Participating in sports that emphasize one-armed movements, like tennis, volleyball, or baseball, could contribute to the development of uneven abs over time. “While it goes without saying that sportsmen and women are fitter than the majority of the general population, it is possible that they inadvertently force one side of their core to become much more developed than the other side,” Julom says.
4. Diastasis Recti
Diastasis Recti, which is the separation of the abdominal muscles at the body’s midline, is most common in people who are pregnant or postpartum, but it can also occur in weightlifters who forcefully push out their abdominal muscles while lifting heavy loads. This condition can cause the abs to look uneven, but diastasis recti is more than just an aesthetic concern, says Gasnick. “The separation of the rectus abdominis at midline causes a weakness of the core muscles and can lead to other problems such as back pain and organ prolapse,” she says. For that reason, diastasis recti should be evaluated by a medical professional.
Can You Treat Uneven Abs?
If your uneven abs are due to posture or sports, you may be able to fix them with exercise or physical therapy. “Correcting the posture is usually a good step in the right direction, along with corrective exercises a physical therapist or sports physiologist may recommend you do,” Julom says. In some cases, cosmetic surgery can help correct the appearance of uneven abs by removing or redistributing body fat.
For those with diastasis recti, physical therapy may help close or reduce the separation of the abs. However, in more severe cases, reparative surgery may be necessary.
What Are Some Good Ab Workouts to Do to Get My Abs to Show?
You’ve heard it before: when it comes to achieving chiseled abs, exercise is just one part of the equation. For better or worse, your genes matter, as does your diet. That being said, the following ab-sculpting moves will fire up your whole core and bring your dreams of a six-pack a little closer to reality.
1. High Plank
- Get on all fours with your arms straight, hands below your shoulders, neck in line with your spine, and body straight from head to heels.
- Squeeze your glutes and engage your core to keep your body rigid.
- Hold for time.
- Start in a high plank position.
- Keeping your back flat and core engaged, pull your right knee in toward your chest and tap the floor with your toes.
- As you return your right leg to the starting position, bring your left knee toward your chest and tap the floor with your toes.
- Continue alternating legs with each rep. Repeat on the other side with your left leg.
- Lie on your right side propped up on your right elbow and forearm, shoulders stacked over your elbow, legs stacked on top of each other, and place your left fingertips behind your left ear.
- Raise your hips so that your body forms a straight line from head to heels. This is the starting position.

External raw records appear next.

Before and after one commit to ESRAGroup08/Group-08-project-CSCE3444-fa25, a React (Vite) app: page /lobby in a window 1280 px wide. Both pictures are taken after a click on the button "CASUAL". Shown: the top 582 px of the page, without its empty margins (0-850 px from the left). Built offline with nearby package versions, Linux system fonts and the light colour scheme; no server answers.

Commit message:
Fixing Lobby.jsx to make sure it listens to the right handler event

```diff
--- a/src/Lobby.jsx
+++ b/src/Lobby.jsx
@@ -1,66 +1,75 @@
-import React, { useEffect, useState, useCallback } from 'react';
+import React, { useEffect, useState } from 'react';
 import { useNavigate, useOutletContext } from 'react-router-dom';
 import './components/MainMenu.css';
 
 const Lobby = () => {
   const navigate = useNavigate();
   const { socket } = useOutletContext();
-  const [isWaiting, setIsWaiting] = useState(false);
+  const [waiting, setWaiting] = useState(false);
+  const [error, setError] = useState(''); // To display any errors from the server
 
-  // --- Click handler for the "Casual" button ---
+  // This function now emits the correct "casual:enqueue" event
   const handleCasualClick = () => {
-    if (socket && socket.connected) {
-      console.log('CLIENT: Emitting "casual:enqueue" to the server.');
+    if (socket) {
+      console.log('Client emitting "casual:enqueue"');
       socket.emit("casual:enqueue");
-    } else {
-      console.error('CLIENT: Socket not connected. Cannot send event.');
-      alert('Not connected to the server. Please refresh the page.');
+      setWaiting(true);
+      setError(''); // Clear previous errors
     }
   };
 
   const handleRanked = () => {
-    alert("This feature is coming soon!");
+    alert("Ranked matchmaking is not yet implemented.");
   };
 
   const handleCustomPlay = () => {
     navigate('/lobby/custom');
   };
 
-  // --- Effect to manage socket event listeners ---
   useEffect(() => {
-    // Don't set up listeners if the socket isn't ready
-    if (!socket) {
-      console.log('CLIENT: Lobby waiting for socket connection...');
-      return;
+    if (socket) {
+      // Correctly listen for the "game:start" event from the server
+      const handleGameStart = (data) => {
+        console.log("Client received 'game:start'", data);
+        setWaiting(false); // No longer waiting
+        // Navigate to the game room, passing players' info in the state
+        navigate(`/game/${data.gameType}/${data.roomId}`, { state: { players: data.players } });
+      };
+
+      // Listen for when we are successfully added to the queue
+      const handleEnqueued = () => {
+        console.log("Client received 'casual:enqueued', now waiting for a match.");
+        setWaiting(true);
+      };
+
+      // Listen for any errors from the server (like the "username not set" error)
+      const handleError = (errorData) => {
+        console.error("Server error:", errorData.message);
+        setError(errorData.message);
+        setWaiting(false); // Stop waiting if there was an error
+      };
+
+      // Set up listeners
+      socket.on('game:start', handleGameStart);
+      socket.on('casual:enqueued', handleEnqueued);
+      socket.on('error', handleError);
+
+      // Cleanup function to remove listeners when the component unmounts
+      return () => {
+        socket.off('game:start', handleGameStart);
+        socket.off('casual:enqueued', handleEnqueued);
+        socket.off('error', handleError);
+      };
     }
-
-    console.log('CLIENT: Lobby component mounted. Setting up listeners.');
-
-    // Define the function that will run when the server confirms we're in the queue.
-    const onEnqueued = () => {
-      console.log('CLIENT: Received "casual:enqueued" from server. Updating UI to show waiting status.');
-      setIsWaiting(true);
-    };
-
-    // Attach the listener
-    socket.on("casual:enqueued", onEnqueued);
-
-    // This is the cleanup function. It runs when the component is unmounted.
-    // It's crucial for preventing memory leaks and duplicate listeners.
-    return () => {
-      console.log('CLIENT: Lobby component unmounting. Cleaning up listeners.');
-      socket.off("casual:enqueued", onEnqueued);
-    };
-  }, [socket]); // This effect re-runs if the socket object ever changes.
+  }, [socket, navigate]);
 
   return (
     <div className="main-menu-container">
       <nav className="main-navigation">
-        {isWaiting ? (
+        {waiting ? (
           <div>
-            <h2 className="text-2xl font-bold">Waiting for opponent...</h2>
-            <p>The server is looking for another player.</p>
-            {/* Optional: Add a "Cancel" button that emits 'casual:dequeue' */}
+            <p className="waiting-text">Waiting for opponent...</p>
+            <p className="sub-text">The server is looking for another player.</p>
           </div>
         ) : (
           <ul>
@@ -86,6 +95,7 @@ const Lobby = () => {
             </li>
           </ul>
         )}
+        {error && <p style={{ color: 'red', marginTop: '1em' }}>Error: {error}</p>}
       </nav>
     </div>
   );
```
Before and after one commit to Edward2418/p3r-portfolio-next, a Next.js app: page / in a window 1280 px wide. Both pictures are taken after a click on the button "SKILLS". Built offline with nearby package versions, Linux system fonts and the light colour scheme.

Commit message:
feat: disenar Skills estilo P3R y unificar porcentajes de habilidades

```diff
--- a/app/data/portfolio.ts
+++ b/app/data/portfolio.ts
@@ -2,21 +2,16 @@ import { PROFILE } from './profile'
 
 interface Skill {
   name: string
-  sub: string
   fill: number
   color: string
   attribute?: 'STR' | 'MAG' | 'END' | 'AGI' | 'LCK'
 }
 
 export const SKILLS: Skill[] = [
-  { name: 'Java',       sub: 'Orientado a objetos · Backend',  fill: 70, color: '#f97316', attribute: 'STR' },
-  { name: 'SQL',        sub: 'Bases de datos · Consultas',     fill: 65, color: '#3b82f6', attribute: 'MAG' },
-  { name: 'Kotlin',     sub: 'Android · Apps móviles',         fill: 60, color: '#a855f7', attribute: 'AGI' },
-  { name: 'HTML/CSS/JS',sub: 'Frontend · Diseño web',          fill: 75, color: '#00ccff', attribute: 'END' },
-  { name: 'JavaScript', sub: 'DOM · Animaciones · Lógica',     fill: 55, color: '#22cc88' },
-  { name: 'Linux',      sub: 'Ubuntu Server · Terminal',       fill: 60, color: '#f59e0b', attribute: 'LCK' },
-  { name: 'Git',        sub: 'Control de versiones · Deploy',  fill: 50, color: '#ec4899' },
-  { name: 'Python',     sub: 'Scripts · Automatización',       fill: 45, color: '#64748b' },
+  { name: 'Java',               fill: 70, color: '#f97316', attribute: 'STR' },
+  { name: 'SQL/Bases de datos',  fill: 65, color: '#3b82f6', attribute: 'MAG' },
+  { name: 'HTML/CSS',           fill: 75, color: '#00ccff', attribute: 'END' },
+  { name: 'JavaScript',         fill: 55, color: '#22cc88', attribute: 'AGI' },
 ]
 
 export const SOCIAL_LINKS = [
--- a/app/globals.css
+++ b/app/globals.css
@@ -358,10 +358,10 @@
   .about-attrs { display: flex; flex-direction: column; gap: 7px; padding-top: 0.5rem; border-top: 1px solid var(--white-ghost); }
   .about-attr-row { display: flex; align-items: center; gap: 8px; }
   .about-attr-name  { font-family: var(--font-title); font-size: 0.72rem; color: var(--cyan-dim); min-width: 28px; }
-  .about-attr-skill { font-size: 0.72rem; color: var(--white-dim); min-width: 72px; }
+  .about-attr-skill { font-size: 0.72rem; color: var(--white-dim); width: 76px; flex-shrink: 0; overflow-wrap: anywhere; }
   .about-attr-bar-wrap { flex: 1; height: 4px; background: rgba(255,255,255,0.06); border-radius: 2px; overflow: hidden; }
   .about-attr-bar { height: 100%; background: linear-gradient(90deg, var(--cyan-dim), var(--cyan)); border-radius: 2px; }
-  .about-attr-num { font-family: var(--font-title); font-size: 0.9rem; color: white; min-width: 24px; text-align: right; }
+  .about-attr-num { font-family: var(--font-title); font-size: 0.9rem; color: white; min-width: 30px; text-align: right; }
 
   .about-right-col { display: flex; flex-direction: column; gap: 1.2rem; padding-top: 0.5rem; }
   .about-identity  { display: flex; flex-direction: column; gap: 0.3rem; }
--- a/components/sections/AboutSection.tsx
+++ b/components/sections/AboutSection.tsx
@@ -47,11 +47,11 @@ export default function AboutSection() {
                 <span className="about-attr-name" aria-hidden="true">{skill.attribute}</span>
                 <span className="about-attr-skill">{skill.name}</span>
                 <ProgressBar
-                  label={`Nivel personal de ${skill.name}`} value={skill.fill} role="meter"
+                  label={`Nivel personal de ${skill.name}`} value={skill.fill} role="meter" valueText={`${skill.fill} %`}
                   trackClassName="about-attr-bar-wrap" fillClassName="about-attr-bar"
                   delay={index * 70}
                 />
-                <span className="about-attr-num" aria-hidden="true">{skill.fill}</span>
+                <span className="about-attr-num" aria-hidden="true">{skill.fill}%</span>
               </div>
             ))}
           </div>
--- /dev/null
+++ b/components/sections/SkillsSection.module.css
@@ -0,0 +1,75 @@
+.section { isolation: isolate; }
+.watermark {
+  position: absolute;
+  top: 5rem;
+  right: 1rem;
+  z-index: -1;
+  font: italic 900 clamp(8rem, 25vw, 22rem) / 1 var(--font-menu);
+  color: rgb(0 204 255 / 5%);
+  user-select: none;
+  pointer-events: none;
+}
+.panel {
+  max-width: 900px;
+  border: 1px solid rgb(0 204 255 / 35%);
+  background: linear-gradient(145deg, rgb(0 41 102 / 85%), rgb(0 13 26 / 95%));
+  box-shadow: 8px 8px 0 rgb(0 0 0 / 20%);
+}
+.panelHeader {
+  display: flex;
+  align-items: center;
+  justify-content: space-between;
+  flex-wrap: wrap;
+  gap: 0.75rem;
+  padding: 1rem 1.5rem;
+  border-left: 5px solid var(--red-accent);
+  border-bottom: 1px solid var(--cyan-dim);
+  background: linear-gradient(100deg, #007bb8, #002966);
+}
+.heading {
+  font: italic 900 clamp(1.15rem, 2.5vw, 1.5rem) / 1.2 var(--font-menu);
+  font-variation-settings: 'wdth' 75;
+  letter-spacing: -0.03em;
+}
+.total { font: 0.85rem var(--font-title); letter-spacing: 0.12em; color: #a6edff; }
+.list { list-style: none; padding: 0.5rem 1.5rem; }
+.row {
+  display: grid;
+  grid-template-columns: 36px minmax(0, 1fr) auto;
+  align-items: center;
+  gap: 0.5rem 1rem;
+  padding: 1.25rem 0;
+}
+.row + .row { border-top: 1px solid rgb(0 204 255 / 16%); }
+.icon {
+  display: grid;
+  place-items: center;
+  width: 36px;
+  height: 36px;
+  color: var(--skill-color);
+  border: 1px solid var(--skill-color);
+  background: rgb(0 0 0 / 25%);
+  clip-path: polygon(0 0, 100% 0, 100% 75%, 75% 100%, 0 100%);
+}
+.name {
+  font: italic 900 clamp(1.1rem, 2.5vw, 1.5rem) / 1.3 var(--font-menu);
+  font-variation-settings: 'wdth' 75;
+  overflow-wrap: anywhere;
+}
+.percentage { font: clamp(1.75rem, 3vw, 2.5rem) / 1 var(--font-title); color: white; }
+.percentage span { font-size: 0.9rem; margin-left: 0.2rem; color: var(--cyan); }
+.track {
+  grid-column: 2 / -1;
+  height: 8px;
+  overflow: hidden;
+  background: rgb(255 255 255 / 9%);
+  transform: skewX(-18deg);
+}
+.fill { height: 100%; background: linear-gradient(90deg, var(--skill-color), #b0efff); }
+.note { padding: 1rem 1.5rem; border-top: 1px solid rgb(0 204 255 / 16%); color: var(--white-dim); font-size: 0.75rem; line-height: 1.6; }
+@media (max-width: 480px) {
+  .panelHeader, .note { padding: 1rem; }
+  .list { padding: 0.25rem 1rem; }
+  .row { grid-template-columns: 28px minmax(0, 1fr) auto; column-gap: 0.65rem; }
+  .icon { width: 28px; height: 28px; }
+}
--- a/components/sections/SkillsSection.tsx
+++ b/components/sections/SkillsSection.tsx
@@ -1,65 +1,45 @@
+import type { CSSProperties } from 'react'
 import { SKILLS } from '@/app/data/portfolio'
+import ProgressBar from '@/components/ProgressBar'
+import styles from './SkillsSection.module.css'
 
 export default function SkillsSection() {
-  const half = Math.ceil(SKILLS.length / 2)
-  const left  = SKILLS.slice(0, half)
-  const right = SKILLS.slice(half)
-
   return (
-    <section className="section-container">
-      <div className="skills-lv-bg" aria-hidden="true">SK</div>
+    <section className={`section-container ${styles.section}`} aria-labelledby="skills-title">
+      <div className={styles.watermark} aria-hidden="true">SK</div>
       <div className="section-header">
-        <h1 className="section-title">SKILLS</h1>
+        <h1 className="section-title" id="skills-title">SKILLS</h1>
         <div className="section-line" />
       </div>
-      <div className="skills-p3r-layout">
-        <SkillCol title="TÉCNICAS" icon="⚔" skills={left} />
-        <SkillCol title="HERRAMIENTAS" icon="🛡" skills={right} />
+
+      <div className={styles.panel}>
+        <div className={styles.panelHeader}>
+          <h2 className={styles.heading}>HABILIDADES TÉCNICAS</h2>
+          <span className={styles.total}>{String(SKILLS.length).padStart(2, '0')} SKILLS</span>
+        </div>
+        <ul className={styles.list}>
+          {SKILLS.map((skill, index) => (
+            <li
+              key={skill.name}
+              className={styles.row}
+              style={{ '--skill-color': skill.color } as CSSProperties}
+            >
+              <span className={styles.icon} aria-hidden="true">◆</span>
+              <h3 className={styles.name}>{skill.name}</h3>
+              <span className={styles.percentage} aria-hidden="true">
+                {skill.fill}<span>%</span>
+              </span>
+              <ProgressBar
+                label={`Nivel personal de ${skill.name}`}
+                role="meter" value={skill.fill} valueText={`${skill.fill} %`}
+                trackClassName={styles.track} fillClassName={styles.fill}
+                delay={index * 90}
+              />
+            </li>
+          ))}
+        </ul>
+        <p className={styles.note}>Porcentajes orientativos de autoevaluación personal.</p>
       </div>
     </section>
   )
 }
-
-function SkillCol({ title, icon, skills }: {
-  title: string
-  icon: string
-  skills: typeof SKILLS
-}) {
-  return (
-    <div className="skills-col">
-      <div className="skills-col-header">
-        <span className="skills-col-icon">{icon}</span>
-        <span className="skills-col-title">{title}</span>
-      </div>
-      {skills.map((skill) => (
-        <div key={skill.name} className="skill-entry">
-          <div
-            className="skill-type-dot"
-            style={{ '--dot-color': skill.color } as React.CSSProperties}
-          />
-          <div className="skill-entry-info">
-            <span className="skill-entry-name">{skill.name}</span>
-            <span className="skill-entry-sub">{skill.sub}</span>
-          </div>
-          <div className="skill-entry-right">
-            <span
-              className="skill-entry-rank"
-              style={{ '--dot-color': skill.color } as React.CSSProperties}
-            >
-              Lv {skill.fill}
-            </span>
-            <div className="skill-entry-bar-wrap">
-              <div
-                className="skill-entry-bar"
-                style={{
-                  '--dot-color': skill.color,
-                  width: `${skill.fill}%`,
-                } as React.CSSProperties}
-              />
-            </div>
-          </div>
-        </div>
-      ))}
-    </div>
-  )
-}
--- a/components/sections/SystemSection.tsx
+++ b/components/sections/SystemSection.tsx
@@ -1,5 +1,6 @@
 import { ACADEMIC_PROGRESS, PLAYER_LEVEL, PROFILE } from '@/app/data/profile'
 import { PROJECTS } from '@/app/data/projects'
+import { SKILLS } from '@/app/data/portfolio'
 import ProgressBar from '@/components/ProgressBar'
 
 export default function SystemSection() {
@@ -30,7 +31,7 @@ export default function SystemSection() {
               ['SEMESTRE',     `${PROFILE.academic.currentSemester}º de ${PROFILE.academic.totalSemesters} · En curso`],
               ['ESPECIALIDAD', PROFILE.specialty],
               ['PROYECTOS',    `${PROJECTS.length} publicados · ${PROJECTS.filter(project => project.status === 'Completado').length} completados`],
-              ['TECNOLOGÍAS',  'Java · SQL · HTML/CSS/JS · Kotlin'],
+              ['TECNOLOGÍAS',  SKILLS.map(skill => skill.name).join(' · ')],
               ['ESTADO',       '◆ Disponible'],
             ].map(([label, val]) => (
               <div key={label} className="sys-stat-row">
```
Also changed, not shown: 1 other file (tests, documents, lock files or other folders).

- Contract your abs, bringing your left elbow and knee together.
- Pause, and then reverse the movement to return to the starting position.
- Do all of your reps, switch sides, and repeat.
4. Flutter Kick
- Lie flat on your back with your legs straight and your arms at your sides.
- Engage your core and press your head, shoulders, and lower back into the floor as you raise both legs about 12 inches.
- Keep both legs straight as you alternately lift and lower each foot in a fluttering motion.
- Complete an equal number of reps with each leg.
- Sit on the ground, balancing on your tailbone with your knees bent about 90 degrees, heels on the ground, and feet flexed. Hold your hands together in front of your torso.
- Twist to your right side, bringing your hands down toward your right hip.
- Repeat the movement in the other direction, bringing your hands down toward your left hip.
- Continue alternating sides.
- You can increase the challenge by increasing your pace, lifting your feet off of the ground, or holding a light weight in your hands.
6. Leg Lift
- Lie on your back with your legs straight, neck raised (or relaxed on the floor), and arms out to the sides (or under your butt for back support).
- Engage your core and press your back into the floor. Keeping your legs straight and together, slowly raise them until they are perpendicular to the ground.
- Pause, then lower your legs back to the floor.